BEGIN Dataset records
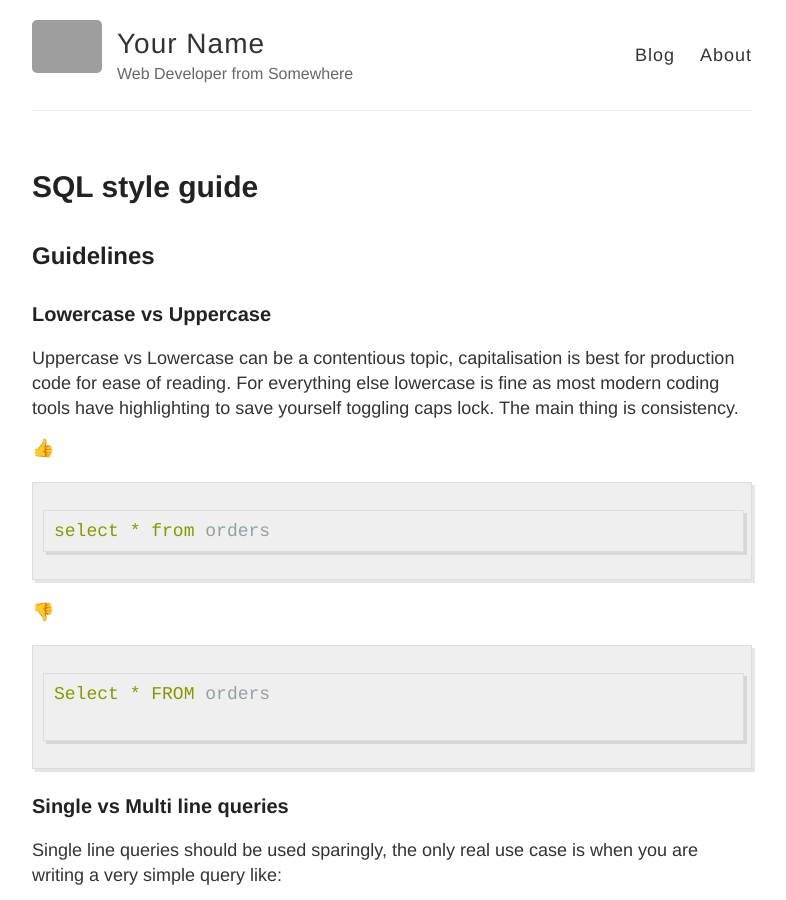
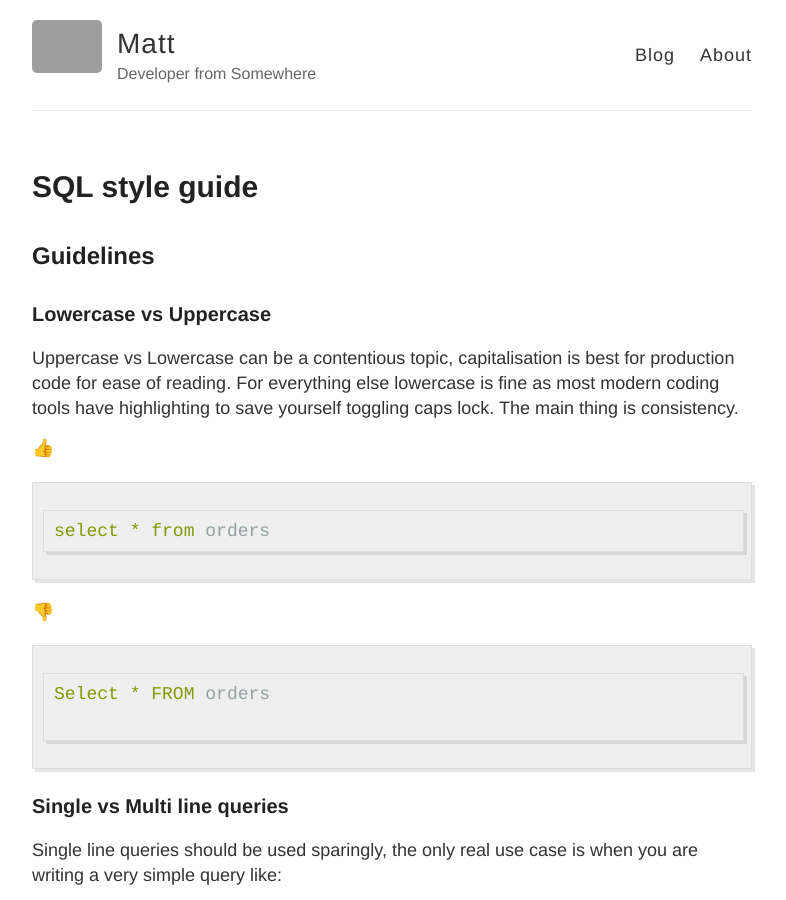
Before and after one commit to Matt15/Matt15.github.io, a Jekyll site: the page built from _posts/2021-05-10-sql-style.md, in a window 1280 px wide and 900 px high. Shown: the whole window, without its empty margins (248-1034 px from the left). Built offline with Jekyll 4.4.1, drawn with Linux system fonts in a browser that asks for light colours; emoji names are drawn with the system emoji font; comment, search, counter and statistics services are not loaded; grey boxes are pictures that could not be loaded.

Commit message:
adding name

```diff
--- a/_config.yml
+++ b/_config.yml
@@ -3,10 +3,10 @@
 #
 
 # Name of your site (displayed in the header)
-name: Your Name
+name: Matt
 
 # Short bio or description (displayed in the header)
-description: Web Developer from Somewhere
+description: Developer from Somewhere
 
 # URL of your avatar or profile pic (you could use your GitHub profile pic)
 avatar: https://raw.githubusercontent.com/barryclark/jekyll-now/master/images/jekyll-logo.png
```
END Dataset records
BEGIN Dataset records
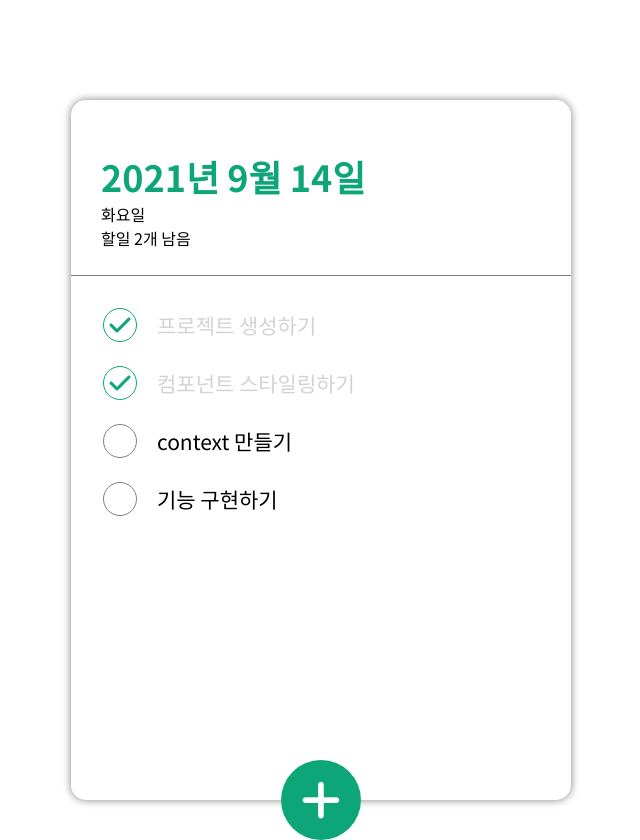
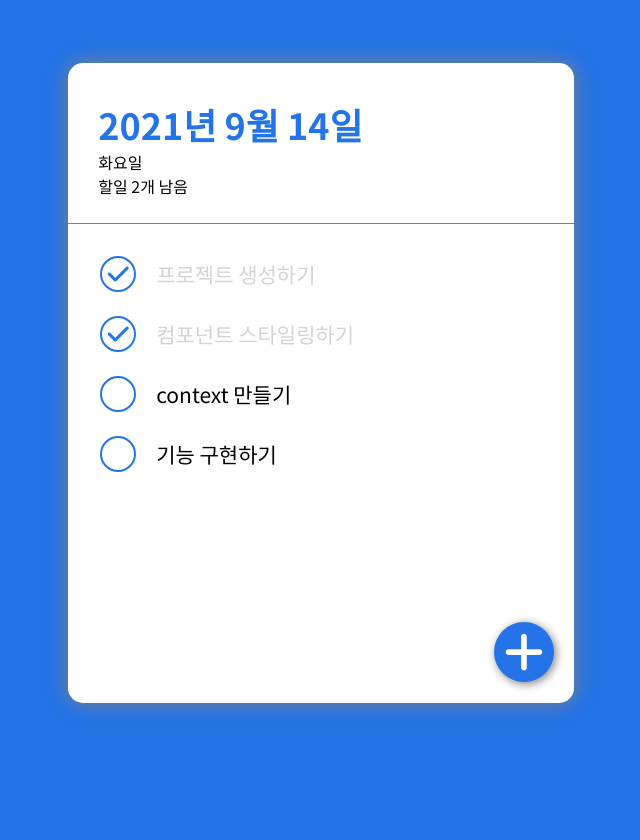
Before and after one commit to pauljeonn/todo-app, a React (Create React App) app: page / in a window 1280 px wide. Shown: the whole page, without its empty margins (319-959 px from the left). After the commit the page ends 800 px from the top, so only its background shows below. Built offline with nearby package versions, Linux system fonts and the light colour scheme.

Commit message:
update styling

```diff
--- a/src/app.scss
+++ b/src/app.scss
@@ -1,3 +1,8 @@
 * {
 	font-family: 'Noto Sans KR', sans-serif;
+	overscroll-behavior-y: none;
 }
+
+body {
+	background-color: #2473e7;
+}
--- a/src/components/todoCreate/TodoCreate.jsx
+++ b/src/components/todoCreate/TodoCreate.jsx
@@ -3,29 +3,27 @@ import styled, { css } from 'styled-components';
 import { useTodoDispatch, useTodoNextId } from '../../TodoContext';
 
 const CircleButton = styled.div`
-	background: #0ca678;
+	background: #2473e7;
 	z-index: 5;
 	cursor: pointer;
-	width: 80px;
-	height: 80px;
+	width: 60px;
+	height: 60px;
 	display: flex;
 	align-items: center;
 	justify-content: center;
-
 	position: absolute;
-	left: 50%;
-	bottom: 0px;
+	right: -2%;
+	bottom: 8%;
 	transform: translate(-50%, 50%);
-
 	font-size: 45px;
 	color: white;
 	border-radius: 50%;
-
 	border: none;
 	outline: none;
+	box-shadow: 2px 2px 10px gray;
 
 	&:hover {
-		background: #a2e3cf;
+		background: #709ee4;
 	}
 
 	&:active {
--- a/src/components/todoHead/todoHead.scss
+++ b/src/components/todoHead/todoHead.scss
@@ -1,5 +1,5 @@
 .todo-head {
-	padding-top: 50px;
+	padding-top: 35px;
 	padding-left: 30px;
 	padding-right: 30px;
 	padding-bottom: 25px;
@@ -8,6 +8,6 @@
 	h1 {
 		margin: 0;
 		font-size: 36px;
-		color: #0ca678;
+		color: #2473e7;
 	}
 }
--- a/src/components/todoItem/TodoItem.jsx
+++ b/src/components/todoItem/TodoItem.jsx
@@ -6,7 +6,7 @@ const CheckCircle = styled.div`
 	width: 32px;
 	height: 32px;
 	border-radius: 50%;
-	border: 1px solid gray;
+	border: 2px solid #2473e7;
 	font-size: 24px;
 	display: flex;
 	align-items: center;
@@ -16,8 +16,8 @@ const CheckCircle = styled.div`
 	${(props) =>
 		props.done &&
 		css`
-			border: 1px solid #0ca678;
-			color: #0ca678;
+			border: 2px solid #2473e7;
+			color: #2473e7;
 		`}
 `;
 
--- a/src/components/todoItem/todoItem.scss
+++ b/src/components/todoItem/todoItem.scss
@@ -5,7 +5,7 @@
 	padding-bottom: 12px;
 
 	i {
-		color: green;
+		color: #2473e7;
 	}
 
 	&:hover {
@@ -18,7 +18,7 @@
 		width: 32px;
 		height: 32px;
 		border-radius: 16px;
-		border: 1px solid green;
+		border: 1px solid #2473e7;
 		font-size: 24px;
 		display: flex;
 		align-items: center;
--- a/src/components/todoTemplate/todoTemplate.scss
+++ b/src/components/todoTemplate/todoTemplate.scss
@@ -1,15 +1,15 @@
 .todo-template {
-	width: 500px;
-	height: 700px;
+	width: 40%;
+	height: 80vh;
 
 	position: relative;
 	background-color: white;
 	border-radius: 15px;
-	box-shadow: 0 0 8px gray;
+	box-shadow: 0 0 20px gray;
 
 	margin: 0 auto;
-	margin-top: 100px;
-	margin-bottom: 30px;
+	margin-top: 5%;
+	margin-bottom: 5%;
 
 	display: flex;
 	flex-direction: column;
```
END Dataset records
- What to work on -
If a line of the listing above holds the string "whole", copy it.

- Response for this exercise -
Before and after one commit to Matt15/Matt15.github.io, a Jekyll site: the page built from _posts/2021-05-10-sql-style.md, in a window 1280 px wide and 900 px high. Shown: the whole window, without its empty margins (248-1034 px from the left). Built offline with Jekyll 4.4.1, drawn with Linux system fonts in a browser that asks for light colours; emoji names are drawn with the system emoji font; comment, search, counter and statistics services are not loaded; grey boxes are pictures that could not be loaded.
Before and after one commit to pauljeonn/todo-app, a React (Create React App) app: page / in a window 1280 px wide. Shown: the whole page, without its empty margins (319-959 px from the left). After the commit the page ends 800 px from the top, so only its background shows below. Built offline with nearby package versions, Linux system fonts and the light colour scheme.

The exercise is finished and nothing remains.